Gitga'at: You can’t eat oil - The Gitga'at First Nation of Hartley Bay, British Columbia, community lies at the mouth of the Douglas Channel, the narrow channel that super tankers would navigate on their way to Kitimat, to load up with oil sands crude, bound for China. An oil spill in their territory would close their grocery store – the ocean – for hundreds if not thousands of kilometres.
Gitga'at: People singing for their lives in face of Enbridge pipeline threat - Simgaget, sigadimanana. These words recognize the chiefs and matriarchs, in the language of the Gitga’at people. So many chiefs and matriarchs were present, in their button blanket regalia, that they filled up three rows along the end of the gymnasium where they sat for hours, watching over the speakers and the dancers.
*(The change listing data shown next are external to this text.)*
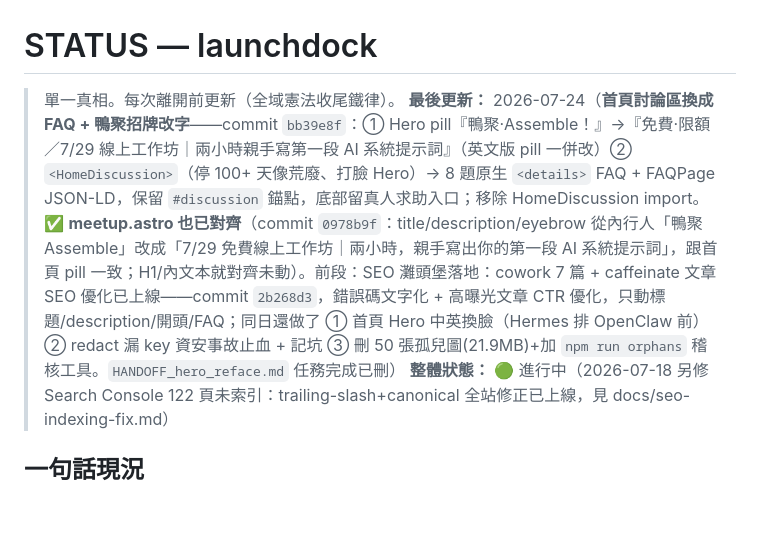
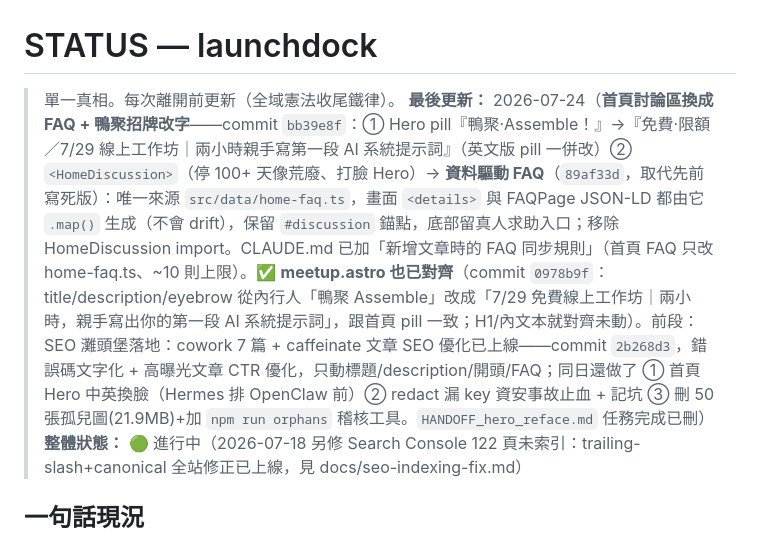
Before and after one commit to 589411/launchdock, a Markdown page: STATUS.md, the part around the change. Rendered like a GitHub page; blank space fills up the shorter version.

Commit message:
docs(STATUS): FAQ 改資料驅動（home-faq.ts）取代寫死版
Co-Authored-By: Claude Opus 4.8 (1M context) <noreply@anthropic.com>

```diff
--- a/STATUS.md
+++ b/STATUS.md
@@ -1,7 +1,7 @@
 # STATUS — launchdock
 
 > 單一真相。每次離開前更新（全域憲法收尾鐵律）。
-**最後更新：** 2026-07-24（**首頁討論區換成 FAQ + 鴨聚招牌改字**——commit `bb39e8f`：① Hero pill『鴨聚·Assemble！』→『免費·限額／7/29 線上工作坊｜兩小時親手寫第一段 AI 系統提示詞』（英文版 pill 一併改）② `<HomeDiscussion>`（停 100+ 天像荒廢、打臉 Hero）→ 8 題原生 `<details>` FAQ + FAQPage JSON-LD，保留 `#discussion` 錨點，底部留真人求助入口；移除 HomeDiscussion import。✅ **meetup.astro 也已對齊**（commit `0978b9f`：title/description/eyebrow 從內行人「鴨聚 Assemble」改成「7/29 免費線上工作坊｜兩小時，親手寫出你的第一段 AI 系統提示詞」，跟首頁 pill 一致；H1/內文本就對齊未動）。前段：SEO 灘頭堡落地：cowork 7 篇 + caffeinate 文章 SEO 優化已上線——commit `2b268d3`，錯誤碼文字化 + 高曝光文章 CTR 優化，只動標題/description/開頭/FAQ；同日還做了 ① 首頁 Hero 中英換臉（Hermes 排 OpenClaw 前）② redact 漏 key 資安事故止血 + 記坑 ③ 刪 50 張孤兒圖(21.9MB)+加 `npm run orphans` 稽核工具。`HANDOFF_hero_reface.md` 任務完成已刪）
+**最後更新：** 2026-07-24（**首頁討論區換成 FAQ + 鴨聚招牌改字**——commit `bb39e8f`：① Hero pill『鴨聚·Assemble！』→『免費·限額／7/29 線上工作坊｜兩小時親手寫第一段 AI 系統提示詞』（英文版 pill 一併改）② `<HomeDiscussion>`（停 100+ 天像荒廢、打臉 Hero）→ **資料驅動 FAQ**（`89af33d`，取代先前寫死版）：唯一來源 `src/data/home-faq.ts`，畫面 `<details>` 與 FAQPage JSON-LD 都由它 `.map()` 生成（不會 drift），保留 `#discussion` 錨點，底部留真人求助入口；移除 HomeDiscussion import。CLAUDE.md 已加「新增文章時的 FAQ 同步規則」（首頁 FAQ 只改 home-faq.ts、~10 則上限）。✅ **meetup.astro 也已對齊**（commit `0978b9f`：title/description/eyebrow 從內行人「鴨聚 Assemble」改成「7/29 免費線上工作坊｜兩小時，親手寫出你的第一段 AI 系統提示詞」，跟首頁 pill 一致；H1/內文本就對齊未動）。前段：SEO 灘頭堡落地：cowork 7 篇 + caffeinate 文章 SEO 優化已上線——commit `2b268d3`，錯誤碼文字化 + 高曝光文章 CTR 優化，只動標題/description/開頭/FAQ；同日還做了 ① 首頁 Hero 中英換臉（Hermes 排 OpenClaw 前）② redact 漏 key 資安事故止血 + 記坑 ③ 刪 50 張孤兒圖(21.9MB)+加 `npm run orphans` 稽核工具。`HANDOFF_hero_reface.md` 任務完成已刪）
 **整體狀態：** 🟢 進行中（2026-07-18 另修 Search Console 122 頁未索引：trailing-slash+canonical 全站修正已上線，見 docs/seo-indexing-fix.md）
 
 ## 一句話現況
```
Gitga'at: Nation hosts No Tankers Rally in Prince Rupert - Northwest British Columbia caught the nation’s attention on Saturday, February 4, when the Gitga’at Nation hosted “No Tanker” march and rally in Prince Rupert, that over a thousand people of all ages, ethnicities and backgrounds took part in to show their opposition towards the proposed Enbridge Northern Gateway Project.
Gitga'at: Great Bear Rainforest Youth Paddle - Inspired by extraordinary encounters with elusive white spirit bears, breaching humpback whales and the people of the Great Bear Rainforest, Quest University student Magdalena Angel is determined to take action to try to save this threatened coastline. She is spearheading an ambitious awareness campaign in the form of a youth-led paddle to protest the proposed Enbridge pipeline project. This six-day, 53.4 kilometre paddle is set to take place in June, and will embark from Hartley Bay – home of the Gitga'at First Nations.
Gitga'at: Out of the pipeline and into the tankers - First Nations, guest speakers, musicians, performers, politicians, and environmental advocates from across British Columbia and North America will gather in Prince Rupert on February 4th to join hands with the Gitga'at Nation of Northwestern BC in a united stand against the proposed Enbridge Northern Gateway Project (ENGP) and show a united opposition to tankers within BC Coastal waters. The event, hosted by the Gitga'at Nation starts on Feb 4, 2012, 11 am at Mariner's Park with a parade to the Jim Ciccone Civic Center. Registration begins at 9 am in the Civic Centre lobby
Gitga'at: Jack Knox looks at the Enbridge pipeline proposal - With the hearings into the $5.5-billion Enbridge pipeline proposal starting today, Canada's natural resources minister declared Monday that "environmental and other radical groups" are trying to undermine Canada's economy. Marven Robinson is on the band council of the Gitga'at First Nation, whose members include the 200 who live at tiny, isolated Hartley Bay, and who are freaked out by the idea of 225 oil tankers negotiating the narrow waters at their doorstep each year. "That's the crazy thing," Robinson says. "They ask us for our opinion, and then they say that kind of stuff." Those "radicals" getting in the way of progress? It's called democracy and they're called Canadians.